Proper training ensures that buildings and people are kept safe, emergency procedures are followed, proper food safety and nutrition procedures are being used, and that all workers are not put needlessly at risk. Most importantly, it gives property service workers the ability and confidence to do their jobs and be proud of the work they're doing.
When it comes to the security sector, better training can go a long way. According to the 9/11 Commission, 85 percent of our nation's critical infrastructure is controlled by private security companies. Security officers are the "first" first responders during catastrophes. Though they provide crucial services, private security contractors aim to keep costs at a minimum and put officers on the job quickly, which can be at the expense of proficient training. Such low standards not only increase security risks, but it also contributes to the high turnover rates of officers that rival the fast food industry at up to 300%.

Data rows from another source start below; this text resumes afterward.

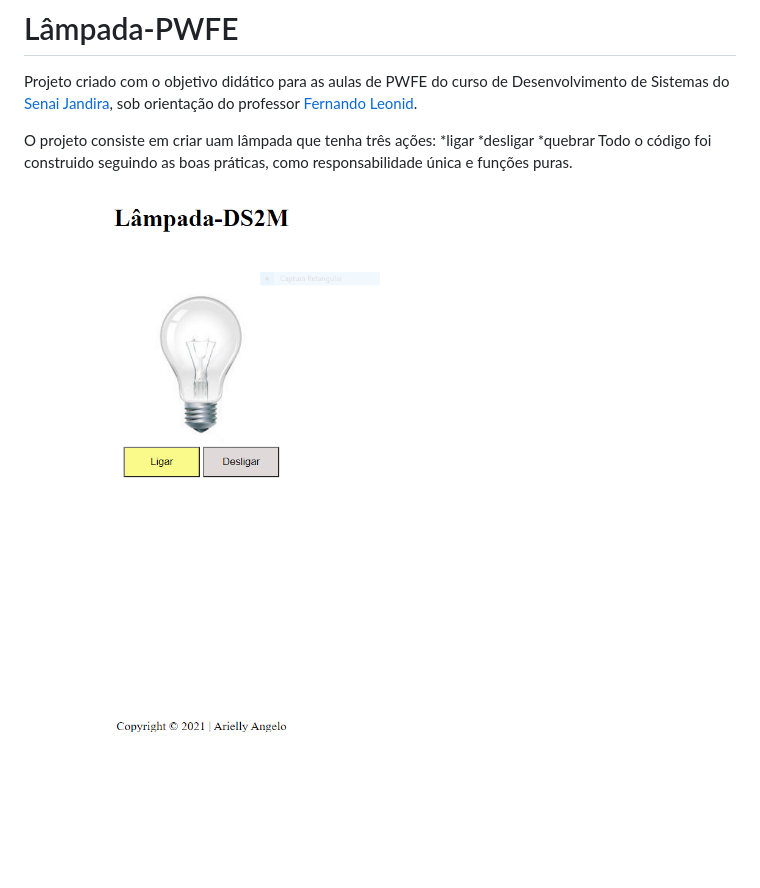
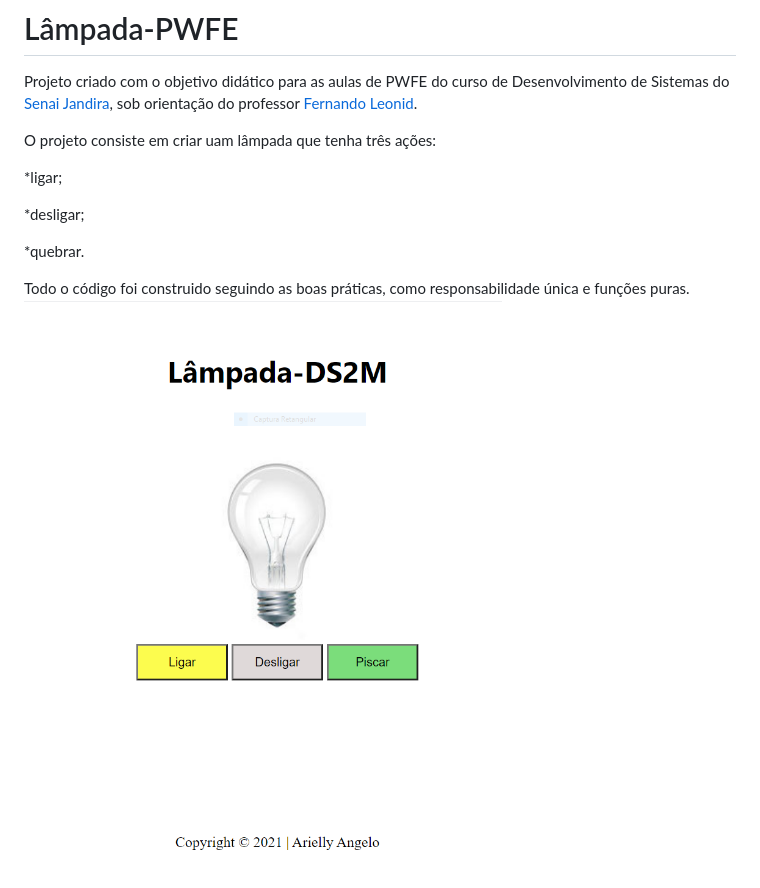
Before and after one commit to Arielly24/lampada-PWFE, a Markdown page: README.md, the part around the change. Rendered like a GitHub page; pictures changed too: img/lampada.png (deleted), img/lampada2.PNG (added); blank space fills up the shorter version.

Commit message:
atualização do readme e projeto finalizado

```diff
--- a/README.md
+++ b/README.md
@@ -3,8 +3,12 @@
 Projeto criado com o objetivo didático para as aulas de PWFE do curso de Desenvolvimento de Sistemas do [Senai Jandira](https://jandira.sp.senai.br/), sob orientação do professor [Fernando Leonid](https://github.com/FernandoLeonid).
 
 O projeto consiste em criar uam lâmpada que tenha três ações:
-*ligar
-*desligar
-*quebrar
+
+*ligar;
+
+*desligar;
+
+*quebrar.
+
 Todo o código foi construido seguindo as boas práticas, como responsabilidade única e funções puras.
-![](img/lampada.png)
+![](img/lampada2.PNG)
```
Also changed, not shown: 2 other files.
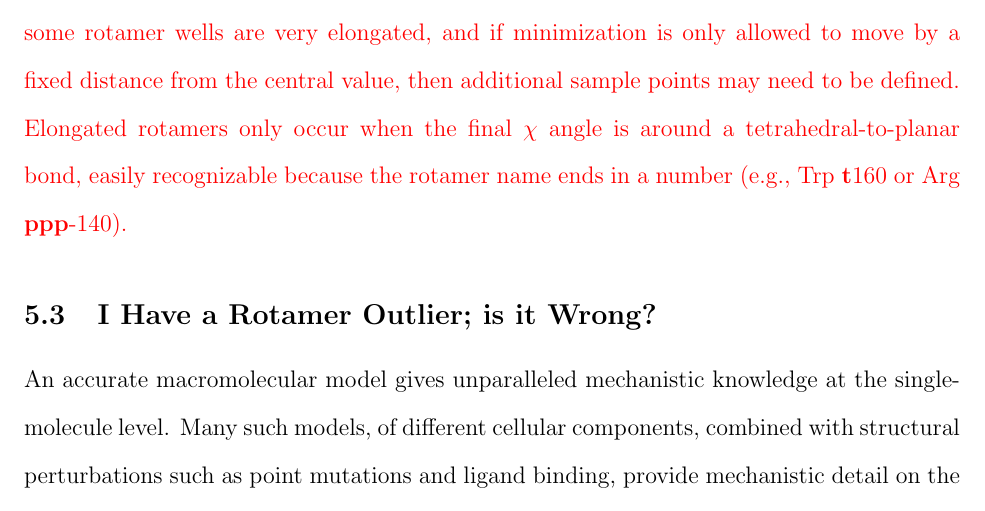
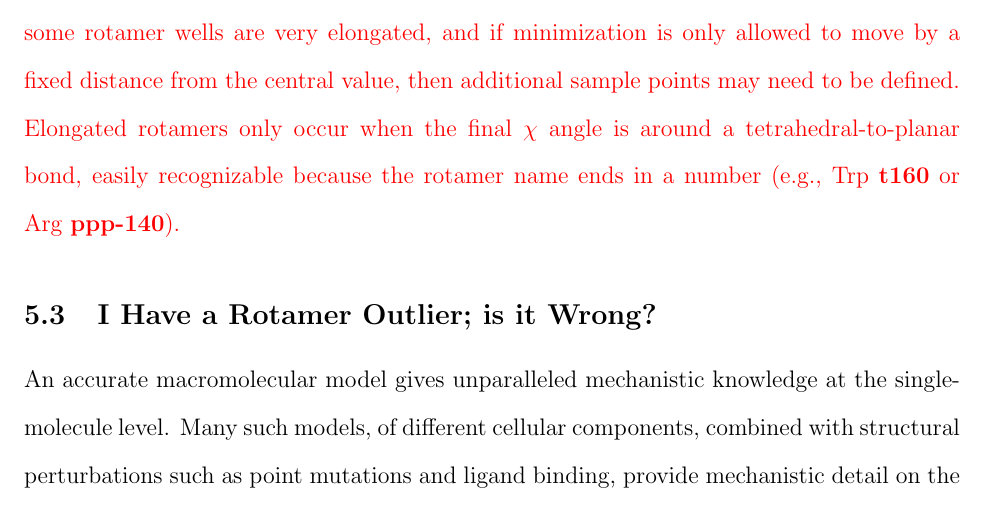
Before and after one commit to bhintze/rota_ultimate, a LaTeX document (HintzeManuscript.tex, which reads discussion.tex): part of page 22 of 35, cut so that both start at the same text. Compiled offline with pdfLaTeX.

Commit message:
Fixed rotamer boldface in discussion, shoild include the numbers

```diff
--- a/discussion.tex
+++ b/discussion.tex
@@ -13,7 +13,7 @@ We claim it as ultimate only for the multi-dimensional $\chi$ distributions used
 \subsection{Use of the Top8000 Rotamer Distributions in Model Building}
 Although the Top8000 rotamer distributions were created specifically for MolProbity's validation of sidechain conformations, they also can be used in model building for crystallography, design, homology, etc., as the Top500 library has been \cite{Arendall2005, Langer2008, Emsley:ba5144, Headd2008, Terwilliger2008, Adams:2010fk, Gainza2013,Porebski2016}. To make model building computationally tractable, \textcolor{changecolor}{the procedure has usually been to} initially fit sidechains as discrete conformations at rotamer values, then to minimize or to test at neighboring sample points, using $\sigma$ to inform the allowable range for each $\chi$. However, most rotamer distributions are far from normal and often have quite complex shapes, as can be seen in Figures \ref{fig:AspAsn} and \ref{fig:outcontour}. Thus the approach of using a central value and $\sigma$ cannot adequately describe allowed sidechain conformations.
 
-The contour values in our rotamer distributions correspond to the percentage of high-quality reference data that lies outside that contour. The consequence of this treatment is that the contour data represent a probability density function in $\chi$ space describing sidechain conformations. We recommend using those contours to delimit sampling or minimization in $\chi$ space, with the added benefit that the contour levels provide prior probabilities for each position. If a contour level higher than 0.3\% is chosen \textcolor{changecolor}{to limit sampling within a rotamer well}, then entire rotamers which do not reach the chosen percentage level should also be omitted. Depending on details of the algorithm used, it may or may not be beneficial to model significant rotamer-dependent bond-angle deviations. \textcolor{changecolor}{It should also be noted that some rotamer wells are very elongated, and if minimization is only allowed to move by a fixed distance from the central value, then additional sample points may need to be defined.  Elongated rotamers only occur when the final $\chi$ angle is around a tetrahedral-to-planar bond, easily recognizable because the rotamer name ends in a number (e.g., Trp \textbf{t}160 or Arg \textbf{ppp}-140).}
+The contour values in our rotamer distributions correspond to the percentage of high-quality reference data that lies outside that contour. The consequence of this treatment is that the contour data represent a probability density function in $\chi$ space describing sidechain conformations. We recommend using those contours to delimit sampling or minimization in $\chi$ space, with the added benefit that the contour levels provide prior probabilities for each position. If a contour level higher than 0.3\% is chosen \textcolor{changecolor}{to limit sampling within a rotamer well}, then entire rotamers which do not reach the chosen percentage level should also be omitted. Depending on details of the algorithm used, it may or may not be beneficial to model significant rotamer-dependent bond-angle deviations. \textcolor{changecolor}{It should also be noted that some rotamer wells are very elongated, and if minimization is only allowed to move by a fixed distance from the central value, then additional sample points may need to be defined.  Elongated rotamers only occur when the final $\chi$ angle is around a tetrahedral-to-planar bond, easily recognizable because the rotamer name ends in a number (e.g., Trp \textbf{t160} or Arg \textbf{ppp-140}).}
 
 \subsection{I Have a Rotamer Outlier; is it Wrong?}
 An accurate macromolecular model gives unparalleled mechanistic knowledge at the single-molecule level. Many such models, of different cellular components, combined with structural perturbations such as point mutations and ligand binding, provide mechanistic detail on the cellular level. These methods not only provide interesting knowledge, they allow understanding crucial to the treatment of disease. The utility of a model in this process is correlated with how accurate it is. As such, structural biologists want to build models that come as close as possible to representing a valid state of the actual macromolecule. Unfortunately, the experimental data alone seldom provide all information needed to build an adequate model. Fortunately, empirical knowledge of chemical and macromolecular structure helps greatly, and in crystallography much of this knowledge (e.g. bond lengths and angles, chirality) is already part of the automated software. Structure validation such as MolProbity provides even more empirical knowledge, often highlighting errors that refinement was unable to fix.
```
Also changed, not shown: 2 other files.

Through partnerships with employers and legislative efforts, SEIU members have established security officer training and education funds, helped pass laws that increase officer training requirements and won updated equipment standards.
For the food service industry, better training ensures that food service workers are able to prepare well-balanced meals that follow K-12 student nutrition guidelines, and that hospital workers can create meals for people on special or restricted diets. Proper training also keeps food safe by allowing food service workers to take important precautions on a daily basis.
Janitors are often the first line of defense in identifying water leaks and mold growth, which can help protect against the presence of drug-resistant infections that are an issue in schools and hospitals. Training also keeps janitors up to speed with "green cleaning," where they can learn how to use products and techniques that reduce exposure to harsh chemicals and have less of an impact on the environment. In major cities like New York, Los Angeles, and Boston, SEIU has worked to improve training, language and other skills for janitors and other property service workers, and formed productive partnerships with building owners and contractors to improve the overall quality of service.